→ **ACTION ITEM**:
Compute how many lines in the data below hold the word "years", then report that number with nothing else.

⟨

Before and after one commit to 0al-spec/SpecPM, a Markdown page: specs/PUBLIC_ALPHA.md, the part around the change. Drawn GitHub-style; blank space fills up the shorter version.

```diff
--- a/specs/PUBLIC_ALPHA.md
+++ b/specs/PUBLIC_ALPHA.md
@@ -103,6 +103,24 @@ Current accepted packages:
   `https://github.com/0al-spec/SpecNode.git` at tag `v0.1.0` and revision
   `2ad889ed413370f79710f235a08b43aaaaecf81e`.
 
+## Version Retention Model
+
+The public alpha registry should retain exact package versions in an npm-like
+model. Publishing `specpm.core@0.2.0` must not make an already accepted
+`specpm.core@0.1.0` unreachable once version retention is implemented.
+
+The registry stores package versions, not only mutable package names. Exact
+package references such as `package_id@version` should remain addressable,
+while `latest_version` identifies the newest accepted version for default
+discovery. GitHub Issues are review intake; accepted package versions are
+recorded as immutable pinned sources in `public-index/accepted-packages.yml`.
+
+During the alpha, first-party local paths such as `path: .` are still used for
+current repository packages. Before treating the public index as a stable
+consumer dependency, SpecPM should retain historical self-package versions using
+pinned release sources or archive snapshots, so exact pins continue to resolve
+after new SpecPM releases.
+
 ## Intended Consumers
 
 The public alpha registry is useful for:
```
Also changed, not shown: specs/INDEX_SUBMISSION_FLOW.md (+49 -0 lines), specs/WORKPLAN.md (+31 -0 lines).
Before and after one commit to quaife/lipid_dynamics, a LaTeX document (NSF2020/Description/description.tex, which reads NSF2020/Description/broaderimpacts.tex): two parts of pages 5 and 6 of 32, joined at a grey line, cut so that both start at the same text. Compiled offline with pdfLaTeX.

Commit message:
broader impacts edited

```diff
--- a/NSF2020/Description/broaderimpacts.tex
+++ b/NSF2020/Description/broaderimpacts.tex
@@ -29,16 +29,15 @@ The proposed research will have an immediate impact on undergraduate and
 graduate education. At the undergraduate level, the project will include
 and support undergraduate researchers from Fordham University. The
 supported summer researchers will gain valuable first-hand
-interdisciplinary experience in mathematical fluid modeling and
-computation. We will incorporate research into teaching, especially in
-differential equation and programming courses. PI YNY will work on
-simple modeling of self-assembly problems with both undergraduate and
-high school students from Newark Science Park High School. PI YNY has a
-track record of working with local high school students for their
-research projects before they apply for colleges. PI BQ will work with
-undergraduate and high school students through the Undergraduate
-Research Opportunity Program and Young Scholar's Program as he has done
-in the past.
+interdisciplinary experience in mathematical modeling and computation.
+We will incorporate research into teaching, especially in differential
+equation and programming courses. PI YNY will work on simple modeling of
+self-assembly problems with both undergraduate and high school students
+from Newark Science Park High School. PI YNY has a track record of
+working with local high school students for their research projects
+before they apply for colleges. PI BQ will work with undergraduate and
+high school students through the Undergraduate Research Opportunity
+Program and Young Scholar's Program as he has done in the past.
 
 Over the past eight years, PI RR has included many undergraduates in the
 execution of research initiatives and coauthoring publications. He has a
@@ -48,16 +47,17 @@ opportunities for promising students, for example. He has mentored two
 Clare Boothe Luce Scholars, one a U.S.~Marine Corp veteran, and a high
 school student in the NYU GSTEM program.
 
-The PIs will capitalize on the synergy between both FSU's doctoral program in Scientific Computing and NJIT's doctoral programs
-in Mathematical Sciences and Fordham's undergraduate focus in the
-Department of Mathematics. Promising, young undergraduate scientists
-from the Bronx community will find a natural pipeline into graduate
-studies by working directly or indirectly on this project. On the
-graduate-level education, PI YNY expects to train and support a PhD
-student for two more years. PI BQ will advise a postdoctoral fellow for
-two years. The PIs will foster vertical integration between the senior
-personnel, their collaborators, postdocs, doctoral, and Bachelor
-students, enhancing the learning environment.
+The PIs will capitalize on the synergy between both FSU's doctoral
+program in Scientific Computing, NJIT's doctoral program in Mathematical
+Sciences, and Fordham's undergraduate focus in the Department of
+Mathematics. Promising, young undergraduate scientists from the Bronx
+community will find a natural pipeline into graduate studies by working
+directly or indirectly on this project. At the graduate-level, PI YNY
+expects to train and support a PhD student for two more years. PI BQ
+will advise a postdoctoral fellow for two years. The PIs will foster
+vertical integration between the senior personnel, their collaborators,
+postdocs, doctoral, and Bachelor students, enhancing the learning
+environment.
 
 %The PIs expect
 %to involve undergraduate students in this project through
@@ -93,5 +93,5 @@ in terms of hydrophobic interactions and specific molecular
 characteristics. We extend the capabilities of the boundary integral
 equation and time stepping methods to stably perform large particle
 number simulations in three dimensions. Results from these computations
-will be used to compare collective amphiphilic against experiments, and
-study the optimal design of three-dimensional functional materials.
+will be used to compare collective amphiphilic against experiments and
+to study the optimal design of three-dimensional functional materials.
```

⟩

→ **EXERCISE RESPONSE**:
5